Faced with accusations of damaging environment with excessive use of diesel generators to run towers and causing radiation, telecom companies have written to renewable energy producers offering to draw their complete output.
Mumbai: Faced with accusations of damaging environment with excessive use of diesel generators to run towers and causing radiation, telecom companies have written to renewable energy producers offering to draw their complete output.
"The umbrella body of telecom tower companies, Tower & Infrastructure Providers Association (Taipa), had two months ago sent a request for proposal (RFP) to seven renewable energy producers like Moser Bayer and ABB among others informing their readiness to buy their entire generation to power our 1 lakh towers," COAI Director General Rajan S Mathews told PTI here over the weekend.
Cellular Operators Association of India (COAI) is the representative body of GSM operators.
The Taipa representatives could not be contacted despite repeated attempts.
Mathews said though the initial response from renewable energy producers was positive, power companies have some doubts about the viability of such projects and talks are on iron out the issues.
Telecom towers burnt diesel worth crore of rupee last fiscal to run generator sets to supply power to towers, raising concerns over pollution hazards, apart from alleged radiation risks.

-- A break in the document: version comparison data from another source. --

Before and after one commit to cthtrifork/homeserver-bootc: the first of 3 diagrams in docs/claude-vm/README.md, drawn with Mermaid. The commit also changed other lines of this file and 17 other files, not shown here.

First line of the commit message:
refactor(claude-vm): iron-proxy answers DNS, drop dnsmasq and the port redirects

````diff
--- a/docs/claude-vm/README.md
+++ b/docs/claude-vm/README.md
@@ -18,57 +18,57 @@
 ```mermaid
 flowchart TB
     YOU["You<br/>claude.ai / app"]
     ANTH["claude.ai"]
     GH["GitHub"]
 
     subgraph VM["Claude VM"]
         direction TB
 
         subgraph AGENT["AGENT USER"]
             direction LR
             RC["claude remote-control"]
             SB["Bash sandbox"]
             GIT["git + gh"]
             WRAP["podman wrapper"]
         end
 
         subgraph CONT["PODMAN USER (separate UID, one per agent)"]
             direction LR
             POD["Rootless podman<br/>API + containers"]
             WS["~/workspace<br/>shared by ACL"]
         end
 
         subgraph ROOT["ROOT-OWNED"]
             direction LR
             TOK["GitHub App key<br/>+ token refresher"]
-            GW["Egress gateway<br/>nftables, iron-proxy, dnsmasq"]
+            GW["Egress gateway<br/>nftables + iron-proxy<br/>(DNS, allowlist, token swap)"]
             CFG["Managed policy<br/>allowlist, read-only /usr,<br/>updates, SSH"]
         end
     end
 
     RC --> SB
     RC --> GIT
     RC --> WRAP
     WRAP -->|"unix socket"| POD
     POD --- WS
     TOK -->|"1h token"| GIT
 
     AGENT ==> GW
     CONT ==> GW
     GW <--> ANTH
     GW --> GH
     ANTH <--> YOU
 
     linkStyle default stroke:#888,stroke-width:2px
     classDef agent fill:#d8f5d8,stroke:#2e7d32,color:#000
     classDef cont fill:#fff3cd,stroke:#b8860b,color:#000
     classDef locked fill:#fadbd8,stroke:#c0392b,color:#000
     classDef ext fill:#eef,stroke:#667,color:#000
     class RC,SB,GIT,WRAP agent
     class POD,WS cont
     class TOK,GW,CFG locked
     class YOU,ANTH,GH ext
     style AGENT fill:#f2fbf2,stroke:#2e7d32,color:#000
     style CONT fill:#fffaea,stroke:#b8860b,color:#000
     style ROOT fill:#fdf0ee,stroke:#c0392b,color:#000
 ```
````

On sharing telecom towers Mathews said, "Already 70 percent towers have over two customers and the rest have three to four."
Both Coai and Association of Unified Telecom Service Providers of India (Aupsi) have termed the allegations of radiation threats, as "unfounded and scientifically not proven". Allaying fears of the public regarding radiation threats from telecom masts, which dot both the city skylines as well as the hinterlands, the Coai and Aupsi, citing some independent studies claimed that none of the independent studies have proved these fears.
"There is so much misrepresentation about incidence of brain tumours and use of cell phones. The incidence of brain tumours in the country has been unchanged over the past one decade. Hence, introduction of cellular phones and mobile services does not seem to have increased the risk of brain tumours and cancer," Mathews said in a presentation, citing many independent studies.
He further claimed that radio waves have been in the environment since times immemorial and the same waves used in wireless telecommunications have not been scientifically proven to cause any harmful effects to human health.
"Since we are subjected to greater risks every second, why single out wireless telecommunications," he asked and claimed that "there are also no formal studies that show any adverse effect on growth and development in children. Thus, the benefits of advanced telecommunications far outweigh the risks at present," he said.
Mathews also said strength of radiation received from base stations beyond a few meters is considerably lower than the strength of radiation from radio and television transmitters and that 15 years of studies examining a potential relationship between radio frequency transmitters and cancer have not provided evidence that exposure to mobile towers increases the risk of cancer.